Well, newsflash – it does offer the opportunity to CHANGE someone’s life.

Wait. WHAT?!?!?

That’s right. Mock trial can change someone’s life. I’m not saying it will, but it is within the realm of possibility.

Participating in mock trial or other law related education allows students to gain a deeper understanding of how the legal system works. The South Carolina Bar’s Law Related Education (LRE) division offers many differents programs in addition to mock trial,including Foundations of Democracy, Community Works, Law Day, We the People, and Foundations of Democracy to name a few. Here are some of the comments that LRE has received from teachers, students and parents about the impact of LRE:

From an elementary school – “[the] impact is far reaching and has included reading, writing, public speaking and social studies.”

From a high school student – “I never knew, until We the People, how the Constitution plays an intricate role in my life. Now I understand the limits of our government . . . We the People has made me a better presenter, speaker and a more educated American.”
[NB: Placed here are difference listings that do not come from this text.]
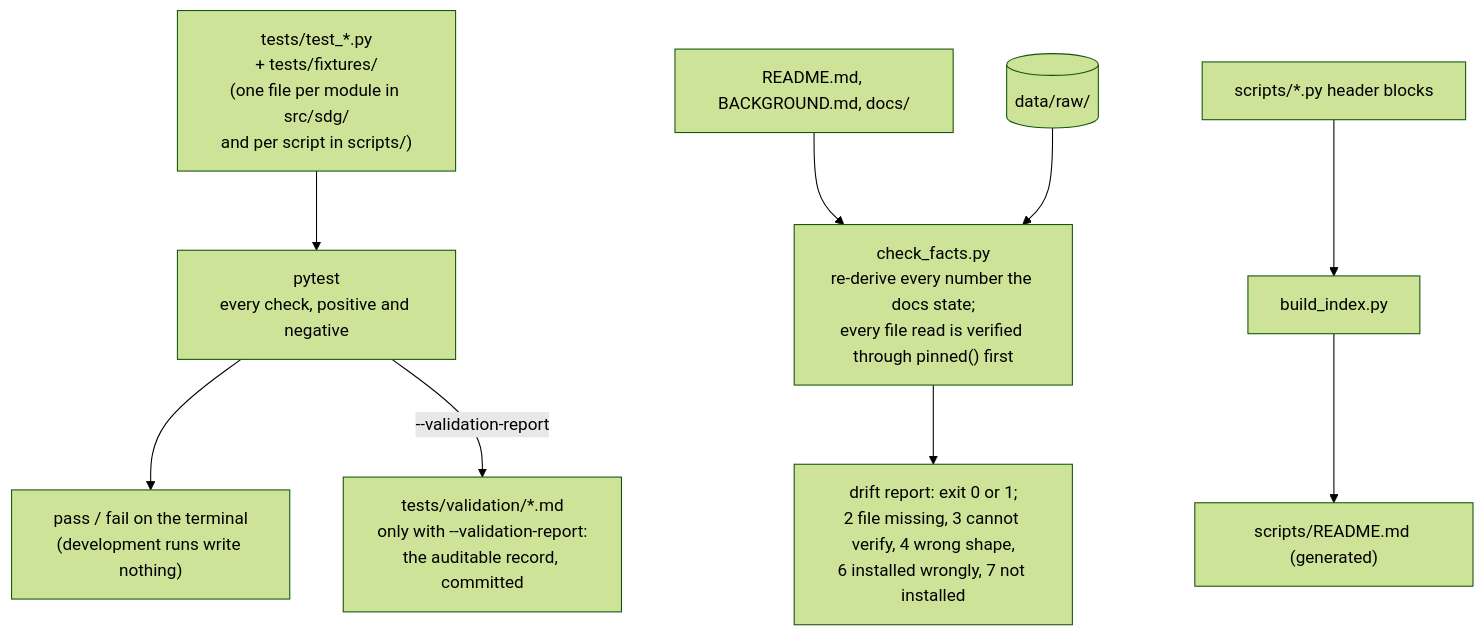
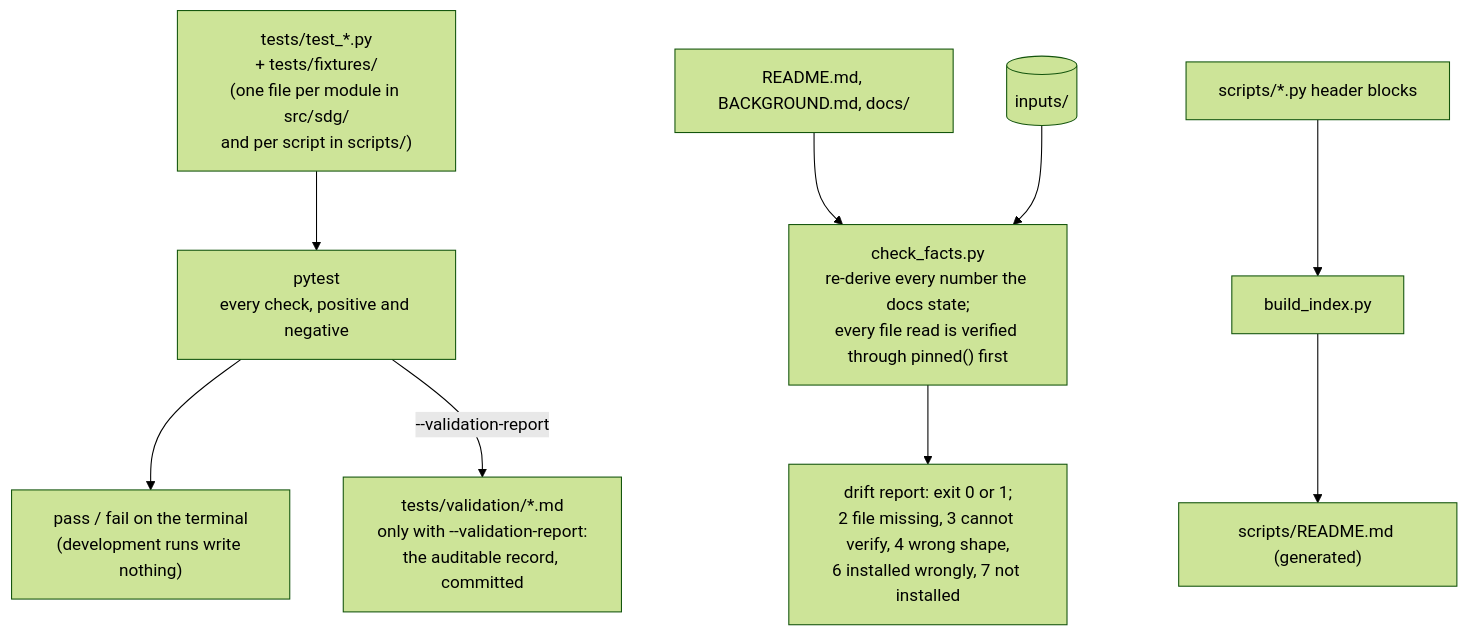
Before and after one commit to delos001/study-definition-graph: the fourth of 4 diagrams in docs/workflow_map.md, drawn with Mermaid (forest theme). The commit also changed other lines of this file and 42 other files, not shown here.

First line of the commit message:
git add -A git commit -m 'Everything pinned lives under inputs/; data/ holds only pipeline output

````diff
--- a/docs/workflow_map.md
+++ b/docs/workflow_map.md
@@ -95,23 +95,23 @@
 ```mermaid
 flowchart TD
     testfiles["tests/test_*.py<br/>+ tests/fixtures/<br/>(one file per module in src/sdg/<br/>and per script in scripts/)"]
     pytest["pytest<br/>every check, positive and negative"]
     terminal["pass / fail on the terminal<br/>(development runs write nothing)"]
     record["tests/validation/*.md<br/>only with --validation-report:<br/>the auditable record, committed"]
 
     docs["README.md, BACKGROUND.md, docs/"]
-    raw[("data/raw/")]
+    raw[("inputs/")]
     facts["check_facts.py<br/>re-derive every number the docs state;<br/>every file read is verified through pinned() first"]
     factsout["drift report: exit 0 or 1;<br/>2 file missing, 3 cannot verify, 4 wrong shape,<br/>6 installed wrongly, 7 not installed"]
 
     headers["scripts/*.py header blocks"]
     index["build_index.py"]
     scriptsreadme["scripts/README.md (generated)"]
 
     testfiles --> pytest --> terminal
     pytest -- "--validation-report" --> record
     docs --> facts
     raw --> facts
     facts --> factsout
     headers --> index --> scriptsreadme
 ```
````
From a middle school teacher – “Students from Project Citizen demonstrate leadership skills in dealing with school and community concerns. It is amazing to watch these students present their research to large groups of adults with confidence and pride.”

From a parent – “Participating in [We the People] was a remarkable experience for [my daughter] and for the other members of the team.  . . . My daughter has always had a dream of being a physician, but she came home from the national competition with a changed mind and heart. Because of this experience she had found her passion – and that passion is the study of the Constitution and of law.”

I find these remarks absolutely convincing. Yes, participation in law related education is a great thing. And, as one who has participated in the past and is LOOKING FORWARD to tomorrow’s mock trial rounds, it means a lot to me. I haven’t even told you about how it makes me feel. And trust me, if it didn’t make me feel good, it would be awfully hard to get out of bed early on a Saturday morning in order to be downtown no later than 8:45 a.m.

Mock trial makes me feel good because I see passion in these students. Tomorrow middle school students will stand in front of strangers, their parents, their coaches, their opponents and their opponents’ families. They will be nervous. They will present their cases. They will look at the judges. They will remember to ask for the judge’s permission before starting. They will question witnesses. They will make closing arguments. They may even stumble over their words.

But these 11-14 years will be there. On a Saturday. No later than 8:45 a.m. In their suits. Ready to take part in a demonstration of our justice system.

THAT takes passion.

What have you concluded? Does Law Related Education matter?

What do I think? I think it definitely matters. It allows students to study the law, study the system, and learn how to present their argument without resorting to fisticuffs. There’s no violence involved. Sure a courtroom can get heated. But it’s respect of and for the system that allows it to succeed.

It’s what allows us to ponder access to justice for all.

(And to dream of being a judge, even if only for a day, a Saturday.)


If you would like more information about the South Carolina Bar’s Law Related Education, please visit

If you are interested in supporting the South Carolina Bar’s Law Related Education program OR the South Carolina Access to Justice Commission, please visit

Both the South Carolina Bar’s Law Related Education program and the South Carolina Access to Justice Commission are funded by IOLTA grants from the South Carolina Bar Foundation.